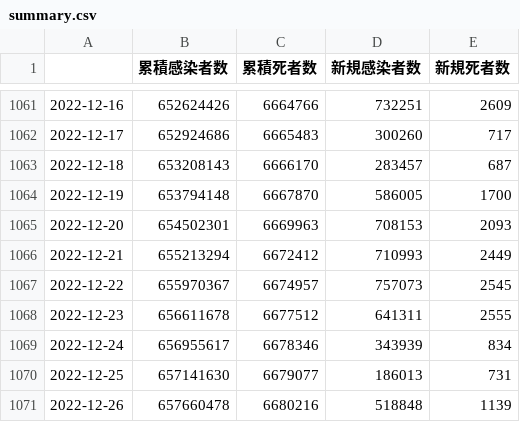
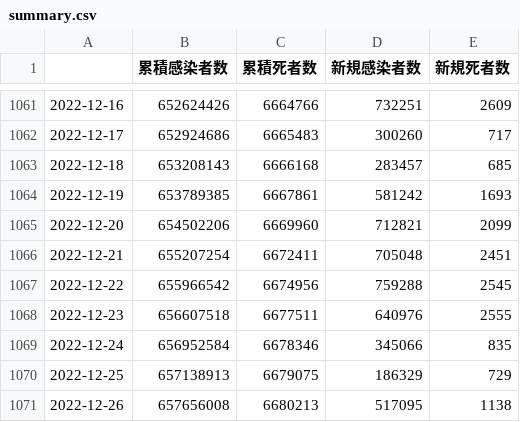
Before and after one commit to AnnaNishino/data-studio, a CSV file: data/summary.csv, drawn as a sheet; only a part is shown, gaps mark what is left out; the diff covers the shown part only.

```diff
--- a/data/summary.csv
+++ b/data/summary.csv
@@ -1062,10 +1062,10 @@
 2022-12-17,652924686,6665483,300260,717
-2022-12-18,653208143,6666170,283457,687
-2022-12-19,653794148,6667870,586005,1700
-2022-12-20,654502301,6669963,708153,2093
-2022-12-21,655213294,6672412,710993,2449
-2022-12-22,655970367,6674957,757073,2545
-2022-12-23,656611678,6677512,641311,2555
-2022-12-24,656955617,6678346,343939,834
-2022-12-25,657141630,6679077,186013,731
-2022-12-26,657660478,6680216,518848,1139
+2022-12-18,653208143,6666168,283457,685
+2022-12-19,653789385,6667861,581242,1693
+2022-12-20,654502206,6669960,712821,2099
+2022-12-21,655207254,6672411,705048,2451
+2022-12-22,655966542,6674956,759288,2545
+2022-12-23,656607518,6677511,640976,2555
+2022-12-24,656952584,6678346,345066,835
+2022-12-25,657138913,6679075,186329,729
+2022-12-26,657656008,6680213,517095,1138
```
Also changed, not shown: 1 added row and 52 edited cells elsewhere in this file, data/daily_card.csv, data/deaths.csv, 5 other files.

########################################

**INSTRUCTIONS FOR THE TASK**
Work through the entries above line by line, counting each one that includes the word "file", and give the final number only.

**RESULT**
2